### Task to complete
Scan the material for the word "hover", and copy each line where it shows up.

### Data for analysis
------------------------

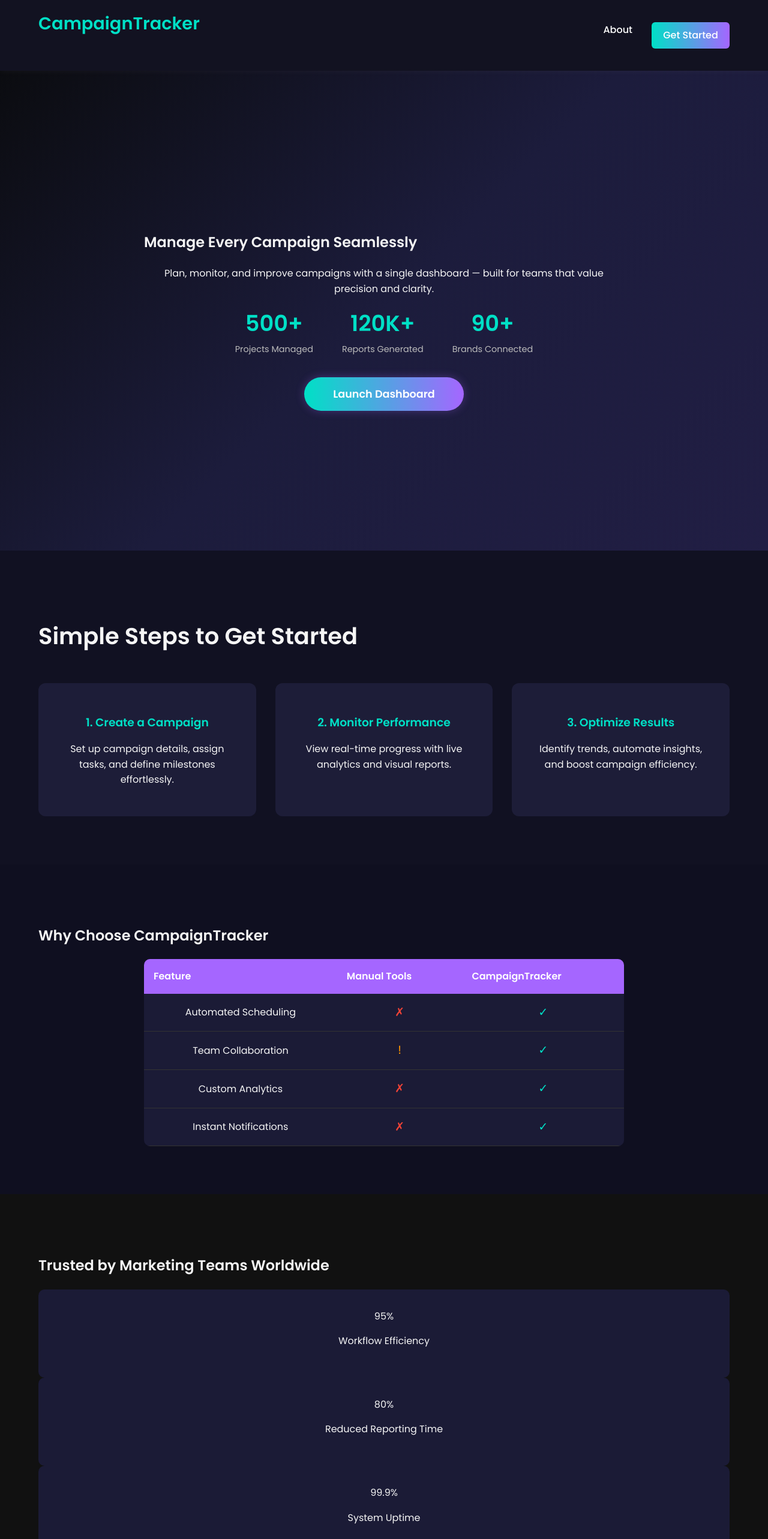
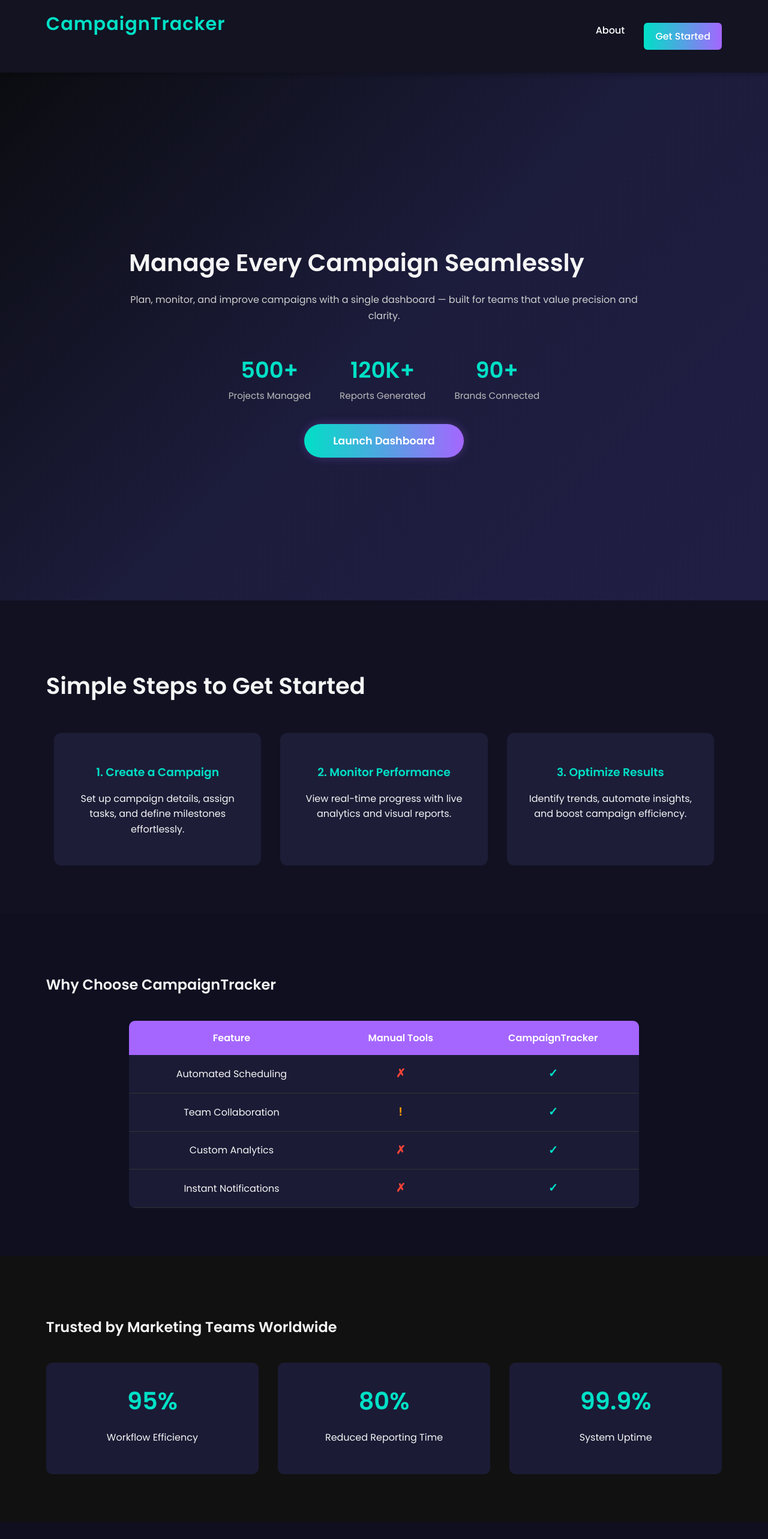
Before and after one commit to Adhya-rao/Campaign-tracker, a React (Create React App) app in the folder client/: page / in a window 1280 px wide. Shown: the top 2566 px of the page at 60% size. Built offline with nearby package versions, Linux system fonts and the light colour scheme.

Commit message:
Update Home.css

```diff
--- a/client/src/components/Home.css
+++ b/client/src/components/Home.css
@@ -1,4 +1,4 @@
-
+/* General Page Styling */
 .home-container {
   font-family: 'Poppins', sans-serif;
   background-color: #0a0a0a;
@@ -6,25 +6,28 @@
   margin: 0;
   padding: 0;
   line-height: 1.6;
+  overflow-x: hidden;
 }
 
-
+/* Header */
 .header {
   display: flex;
   justify-content: space-between;
   align-items: center;
-  padding: 1rem 5%;
+  padding: 1rem 6%;
   background: rgba(20, 20, 35, 0.95);
   position: sticky;
   top: 0;
   z-index: 100;
+  box-shadow: 0 2px 10px rgba(0, 0, 0, 0.3);
 }
 
 .logo h1 {
   margin: 0;
   color: #00e0c6;
-  font-size: 1.8rem;
+  font-size: 1.9rem;
   font-weight: 700;
+  letter-spacing: 1px;
 }
 
 .nav {
@@ -48,8 +51,69 @@
   padding: 0.6rem 1.2rem;
   border-radius: 6px;
   color: #fff !important;
+  transition: all 0.3s ease;
 }
 
+.cta:hover {
+  transform: scale(1.05);
+  box-shadow: 0 0 12px rgba(165, 102, 255, 0.4);
+}
+
+/* Hero Section */
+.hero {
+  background: linear-gradient(135deg, #0b0c10 0%, #1c1c3c 50%, #211e44 100%);
+  padding: 5rem 6%;
+  text-align: center;
+  min-height: 90vh;
+  display: flex;
+  justify-content: center;
+  align-items: center;
+}
+
+.hero-content {
+  max-width: 850px;
+  width: 100%;
+}
+
+.hero-content h2 {
+  font-size: 2.5rem;
+  margin-bottom: 1rem;
+}
+
+.hero-content p {
+  color: #cfcfcf;
+  font-size: 1rem;
+  margin-bottom: 3rem;
+  line-height: 1.7;
+}
+
+/* Stats Section */
+.stats {
+  display: flex;
+  justify-content: center;
+  gap: 3rem;
+  margin-bottom: 3rem;
+  flex-wrap: wrap;
+}
+
+.stat {
+  text-align: center;
+  min-width: 120px;
+}
+
+.stat-number {
+  display: block;
+  font-size: 2.3rem;
+  color: #00e0c6;
+  font-weight: 700;
+}
+
+.stat-label {
+  color: #bbb;
+  font-size: 0.95rem;
+}
+
+/* CTA Button */
 .cta-button {
   background: linear-gradient(90deg, #00e0c6, #a566ff);
   color: #fff;
@@ -61,63 +125,19 @@
   transition: transform 0.3s ease, box-shadow 0.3s ease;
   box-shadow: 0 0 15px rgba(165, 102, 255, 0.3);
 }
+
 .cta-button:hover {
   transform: scale(1.05);
   box-shadow: 0 0 25px rgba(0, 224, 198, 0.5);
 }
 
-
-
-.hero {
-  background: linear-gradient(135deg, #0b0c10 0%, #1c1c3c 50%, #211e44 100%);
-  padding: 0 5%;
-  text-align: center;
-  min-height: 100vh;
-  display: flex;
-  justify-content: center;
-  align-items: center;
-}
-
-.hero-content {
-  max-width: 800px;
-  width: 100%;
-}
-
-
-
-
-.stats {
-  display: flex;
-  justify-content: center;
-  gap: 3rem;
-  margin-bottom: 3rem;
-  flex-wrap: wrap;
-}
-
-.stat-number {
-  display: block;
-  font-size: 2.3rem;
-  color: #00e0c6;
-  font-weight: 700;
-}
-
-.stat-label {
-  color: #bbb;
-  font-size: 0.9rem;
-}
-
-
-.cta-button:hover {
-  transform: scale(1.05);
-}
-
-
+/* Sections Layout */
 .how-it-works, .features, .results, .testimonials {
-  padding: 5rem 5%;
+  padding: 5rem 6%;
   text-align: center;
 }
 
-
+/* How It Works */
 .how-it-works {
   background: #111122;
 }
@@ -129,9 +149,9 @@
 
 .works-grid {
   display: grid;
-  grid-template-columns: repeat(auto-fit, minmax(250px, 1fr));
+  grid-template-columns: repeat(auto-fit, minmax(260px, 1fr));
   gap: 2rem;
-  max-width: 1200px;
+  max-width: 1100px;
   margin: 0 auto;
 }
 
@@ -139,11 +159,12 @@
   background: #1d1d38;
   padding: 2rem;
   border-radius: 12px;
-  transition: transform 0.3s;
+  transition: transform 0.3s, box-shadow 0.3s;
 }
 
 .work-card:hover {
   transform: translateY(-8px);
+  box-shadow: 0 4px 20px rgba(0, 224, 198, 0.1);
 }
 
 .work-card h3 {
@@ -151,14 +172,18 @@
   margin-bottom: 1rem;
 }
 
-
+/* Features Section */
 .features {
   background: #0f0f20;
 }
 
+.features h2 {
+  margin-bottom: 2.5rem;
+}
+
 .features-table {
   width: 100%;
-  max-width: 800px;
+  max-width: 850px;
   margin: 0 auto;
   border-collapse: collapse;
   background: #1b1b36;
@@ -170,25 +195,113 @@
   background: #a566ff;
   color: #fff;
   padding: 1rem;
-  text-align: left;
+  text-align: center;
 }
 
 .features-table td {
   padding: 1rem;
+  text-align: center;
   border-bottom: 1px solid #333;
 }
 
-.yes { color: #00e0c6; font-size: 1.2rem; }
-.no { color: #f44336; font-size: 1.2rem; }
-.partial { color: #FF9800; font-size: 1.2rem; }
+.yes { color: #00e0c6; font-size: 1.2rem; font-weight: bold; }
+.no { color: #f44336; font-size: 1.2rem; font-weight: bold; }
+.partial { color: #FF9800; font-size: 1.2rem; font-weight: bold; }
 
-
+/* Results */
 .results {
   background: #111;
 }
 
+.results-grid {
+  display: flex;
+  flex-wrap: wrap;
+  justify-content: center;
+  gap: 2rem;
+  margin-top: 2.5rem;
+}
+
 .result-card {
   background: #1b1b36;
+  padding: 2rem 3rem;
+  border-radius: 10px;
+  text-align: center;
+  flex: 1 1 250px;
+  max-width: 300px;
+  transition: transform 0.3s;
+}
+
+.result-card:hover {
+  transform: translateY(-6px);
+}
+
+.result-number {
+  color: #00e0c6;
+  font-size: 2.5rem;
+  font-weight: 700;
+}
+
+/* Testimonials */
+.testimonials {
+  background: #0f0f20;
+}
+
+.testimonials-grid {
+  display: flex;
+  flex-wrap: wrap;
+  justify-content: center;
+  gap: 2rem;
+  margin-top: 2.5rem;
+}
+
+.testimonial-card {
+  background: #1d1d38;
   padding: 2rem;
   border-radius: 10px;
+  max-width: 400px;
+  line-height: 1.7;
+  font-style: italic;
+  box-shadow: 0 0 10px rgba(165, 102, 255, 0.1);
 }
+
+/* Footer */
+.footer {
+  background: #0a0a14;
+  padding: 2rem 6%;
+  text-align: center;
+  border-top: 1px solid #222;
+  color: #ccc;
+}
+
+.footer-links {
+  margin-top: 1rem;
+}
+
+.footer-links a {
+  color: #00e0c6;
+  margin: 0 0.5rem;
+  text-decoration: none;
+  transition: color 0.3s;
+}
+
+.footer-links a:hover {
+  color: #a566ff;
+}
+
+/* Responsive Fixes */
+@media (max-width: 768px) {
+  .header {
+    flex-direction: column;
+    gap: 1rem;
+  }
+  .hero-content h2 {
+    font-size: 2rem;
+  }
+  .stats {
+    gap: 1.5rem;
+  }
+  .works-grid, .results-grid, .testimonials-grid {
+    grid-template-columns: 1fr;
+    display: grid;
+  }
+}
```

------------------------

### Response area
+.cta:hover {
 .cta-button:hover {
-.cta-button:hover {
 .work-card:hover {
+.result-card:hover {
+.footer-links a:hover {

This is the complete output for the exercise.